Voices of Africa

Posted on April 5th, 2017 in Features, Recent posts by .


The cover of the May 2017 issue of Songlines (#127) is graced by Oumou Sangaré, the Malian superstar who has returned with her first album in eight years and speaks to Pierre Cuny about returning to the recording studio and the themes that inspire her songs. To celebrate the latest issue, we’ve produced this special online focus featuring interviews with just a few of the most exciting African female singers today – including Lura (pictured) – drawn from the Songlines archive, which you can explore below…



Alexandra Petropoulos speaks to Gambian kora player and singer Sona Jobarteh about the musical journey that has taken her through traditional griot music and Western classical performance, and how it led to the creation of her country’s first school dedicated to Mande music. (Photo by Mateusz Bral)

Sona Jobarteh: Modern Griot



The Cape Verdean singer Lura talks to Daniel Brown about her heritage, Cesaria’s legacy and why she’s a responsible rebel. (Photo by N’Krumah Lawson-Daku)

Lura: Cape Verde’s First Lady



From Adam and Eve to empowering women across the world – there’s not much that Angélique Kidjo doesn’t have an opinion about. Jane Cornwell meets to the irrepressible singer

Angélique Kidjo: the indomitable spirit of Africa



Nigel Williamson speaks to the Malian singer about her career, which has been dedicated to offering African women a voice and correcting gender inequalities

Oumou Sangaré: a beginner’s guide



Fatoumata Diawara is the latest rising Malian singing star.

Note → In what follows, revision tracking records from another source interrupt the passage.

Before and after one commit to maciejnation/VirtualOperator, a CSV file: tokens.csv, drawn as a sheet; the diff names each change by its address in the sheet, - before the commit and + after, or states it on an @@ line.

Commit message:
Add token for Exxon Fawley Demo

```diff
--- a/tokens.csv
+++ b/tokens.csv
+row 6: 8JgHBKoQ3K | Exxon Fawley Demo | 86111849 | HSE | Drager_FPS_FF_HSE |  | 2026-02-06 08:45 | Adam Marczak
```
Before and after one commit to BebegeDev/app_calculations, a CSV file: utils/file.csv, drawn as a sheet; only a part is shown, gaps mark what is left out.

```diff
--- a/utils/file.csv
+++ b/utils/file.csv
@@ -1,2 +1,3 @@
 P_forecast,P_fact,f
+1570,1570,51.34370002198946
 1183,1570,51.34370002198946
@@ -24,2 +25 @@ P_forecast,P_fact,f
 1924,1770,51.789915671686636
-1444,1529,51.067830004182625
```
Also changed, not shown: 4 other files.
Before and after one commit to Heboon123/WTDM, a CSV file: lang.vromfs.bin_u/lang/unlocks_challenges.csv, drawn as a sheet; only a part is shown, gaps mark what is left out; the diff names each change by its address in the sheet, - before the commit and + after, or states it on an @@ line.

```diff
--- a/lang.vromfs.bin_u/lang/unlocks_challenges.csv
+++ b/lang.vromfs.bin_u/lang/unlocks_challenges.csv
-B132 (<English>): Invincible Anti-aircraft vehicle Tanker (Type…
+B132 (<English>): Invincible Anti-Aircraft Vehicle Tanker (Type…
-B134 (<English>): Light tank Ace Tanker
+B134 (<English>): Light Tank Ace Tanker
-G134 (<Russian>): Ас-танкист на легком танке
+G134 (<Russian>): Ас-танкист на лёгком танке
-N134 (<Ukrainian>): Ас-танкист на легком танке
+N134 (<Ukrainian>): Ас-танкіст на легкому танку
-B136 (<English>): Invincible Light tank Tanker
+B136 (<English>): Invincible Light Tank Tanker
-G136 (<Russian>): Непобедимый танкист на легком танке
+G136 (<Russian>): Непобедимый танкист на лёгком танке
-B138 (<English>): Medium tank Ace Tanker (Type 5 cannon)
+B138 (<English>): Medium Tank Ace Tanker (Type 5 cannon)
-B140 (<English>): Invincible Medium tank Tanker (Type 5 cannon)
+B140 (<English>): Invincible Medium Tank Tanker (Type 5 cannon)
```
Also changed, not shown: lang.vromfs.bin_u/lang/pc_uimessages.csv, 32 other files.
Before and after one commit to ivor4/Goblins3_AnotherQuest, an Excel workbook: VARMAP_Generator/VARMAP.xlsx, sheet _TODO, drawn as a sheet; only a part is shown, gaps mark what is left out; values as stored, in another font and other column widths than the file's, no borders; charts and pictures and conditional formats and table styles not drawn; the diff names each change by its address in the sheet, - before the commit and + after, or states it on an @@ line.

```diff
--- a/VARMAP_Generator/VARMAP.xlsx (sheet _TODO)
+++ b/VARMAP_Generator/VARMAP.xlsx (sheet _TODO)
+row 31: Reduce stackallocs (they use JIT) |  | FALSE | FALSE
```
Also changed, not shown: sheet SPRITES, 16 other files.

She chats to Rose Skelton and explains about how she found her voice. (Photo by Youri Lenquette)

Fatoumata Diawara: “my voice was my first companion”



Robin Denselow speaks to singer Noura Mint Seymali about how she’s helping Mauritanian music to evolve, and introducing international audiences to its rich tradition

Noura Mint Seymali: the modern voice of Mauritania



The bright star rising from West Africa in the form of Noura Mint Seymali is just one of the continent’s long and impressive list of women singers. Nigel Williamson picks ten favourite albums

Songlines Essential 10: African Queens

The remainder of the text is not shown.